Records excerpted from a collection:
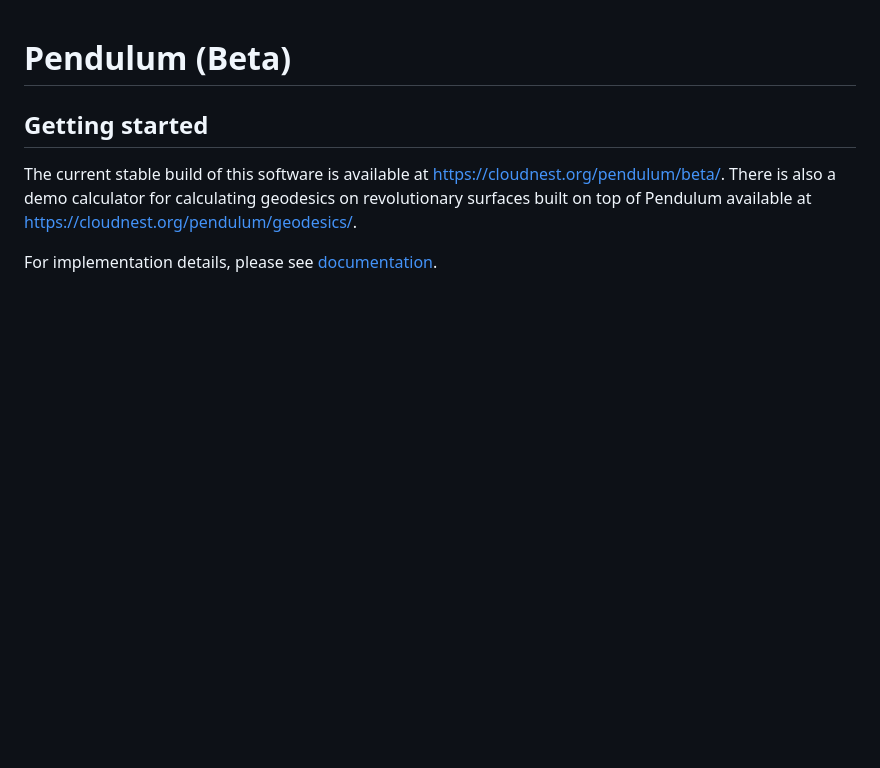
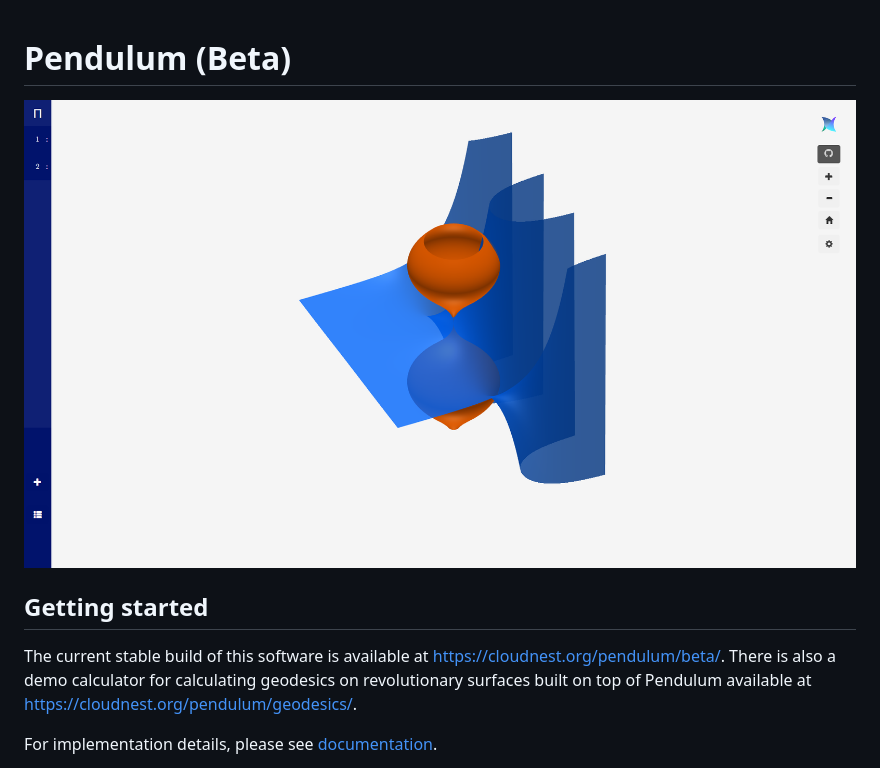
Before and after one commit to jiawei-zhang-a/Pendulum-beta, a Markdown page: README.md, the part around the change. Rendered like a GitHub page; pictures changed too: images/homepage.png (added); blank space fills up the shorter version.

Commit message:
update Pendulum readme

```diff
--- a/README.md
+++ b/README.md
@@ -1,5 +1,5 @@
 # Pendulum (Beta)
-
+![img.png](images/homepage.png)
 ## Getting started
 The current stable build of this software is available at https://cloudnest.org/pendulum/beta/. There is also a demo calculator
 for calculating geodesics on revolutionary surfaces built on top of Pendulum available at https://cloudnest.org/pendulum/geodesics/.
```
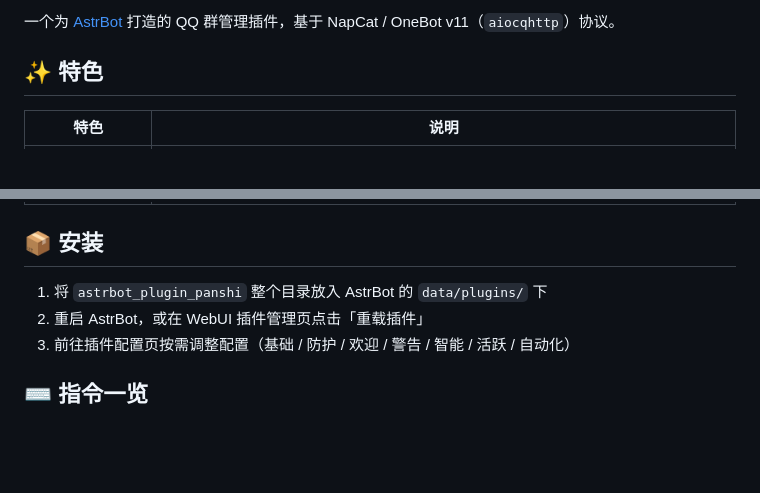
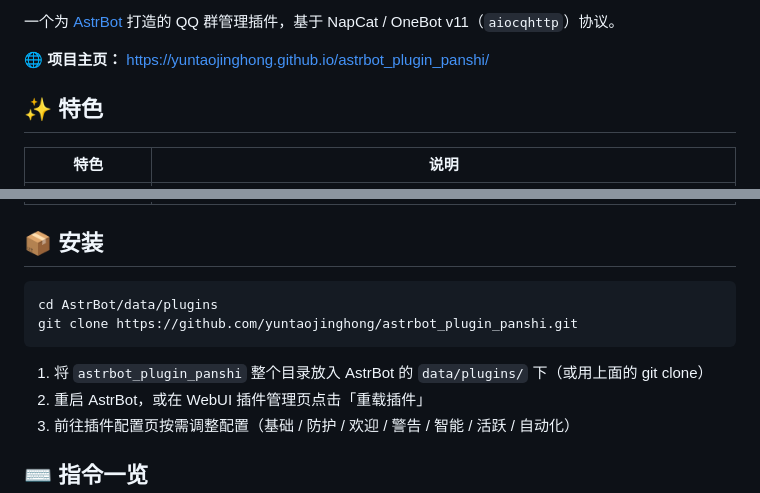
Before and after one commit to yuntaojinghong/astrbot_plugin_panshi, a Markdown page: README.md, 2 parts joined by grey strips. GitHub-like rendering; blank space fills up the shorter version.

Commit message:
docs: README 补充项目主页与安装说明

````diff
--- a/README.md
+++ b/README.md
@@ -5,4 +8,7 @@
 一个为 [AstrBot](https://github.com/AstrBotDevs/AstrBot) 打造的 QQ 群管理插件，基于 NapCat / OneBot v11（`aiocqhttp`）协议。
+
+**🌐 项目主页：** https://yuntaojinghong.github.io/astrbot_plugin_panshi/
+
 
 ## ✨ 特色
 
@@ -20,7 +26,12 @@
 
 ## 📦 安装
 
-1. 将 `astrbot_plugin_panshi` 整个目录放入 AstrBot 的 `data/plugins/` 下
+```bash
+cd AstrBot/data/plugins
+git clone https://github.com/yuntaojinghong/astrbot_plugin_panshi.git
+```
+
+1. 将 `astrbot_plugin_panshi` 整个目录放入 AstrBot 的 `data/plugins/` 下（或用上面的 git clone）
 2. 重启 AstrBot，或在 WebUI 插件管理页点击「重载插件」
 3. 前往插件配置页按需调整配置（基础 / 防护 / 欢迎 / 警告 / 智能 / 活跃 / 自动化）
 
````
Also changed, not shown: other parts of README.md (+3 -0 lines).
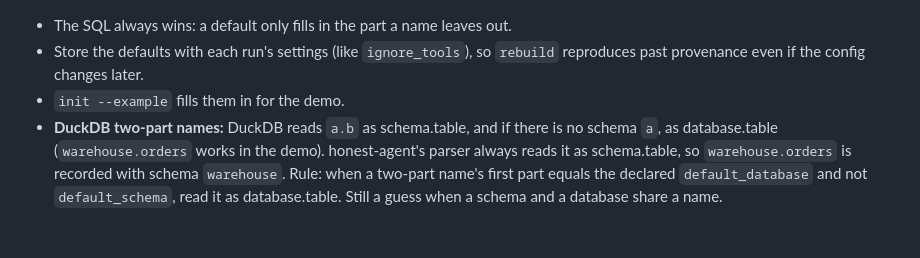
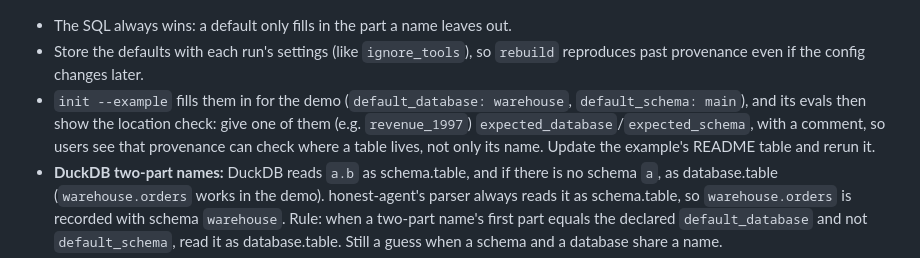
Before and after one commit to jlcoto/the_honest_agent, a Markdown page: TODO.md, the part around the change. GitHub-like rendering; blank space fills up the shorter version.

Commit message:
Plan to show database/schema checks in the example once defaults exist
Co-Authored-By: Claude Opus 5.5 <noreply@anthropic.com>

```diff
--- a/TODO.md
+++ b/TODO.md
@@ -53,7 +53,11 @@ targets:
 - The SQL always wins: a default only fills in the part a name leaves out.
 - Store the defaults with each run's settings (like `ignore_tools`), so
   `rebuild` reproduces past provenance even if the config changes later.
-- `init --example` fills them in for the demo.
+- `init --example` fills them in for the demo (`default_database: warehouse`,
+  `default_schema: main`), and its evals then show the location check: give
+  one of them (e.g. `revenue_1997`) `expected_database`/`expected_schema`, with
+  a comment, so users see that provenance can check where a table lives, not
+  only its name. Update the example's README table and rerun it.
 - **DuckDB two-part names:** DuckDB reads `a.b` as schema.table, and if there
   is no schema `a`, as database.table (`warehouse.orders` works in the demo).
   honest-agent's parser always reads it as schema.table, so `warehouse.orders`
```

> **What to do**:
Whenever a line above has the word "fills" in it, copy that line.

> **Answer for this exercise**:
Before and after one commit to jiawei-zhang-a/Pendulum-beta, a Markdown page: README.md, the part around the change. Rendered like a GitHub page; pictures changed too: images/homepage.png (added); blank space fills up the shorter version.
Before and after one commit to yuntaojinghong/astrbot_plugin_panshi, a Markdown page: README.md, 2 parts joined by grey strips. GitHub-like rendering; blank space fills up the shorter version.
Before and after one commit to jlcoto/the_honest_agent, a Markdown page: TODO.md, the part around the change. GitHub-like rendering; blank space fills up the shorter version.
 - The SQL always wins: a default only fills in the part a name leaves out.
-- `init --example` fills them in for the demo.
+- `init --example` fills them in for the demo (`default_database: warehouse`,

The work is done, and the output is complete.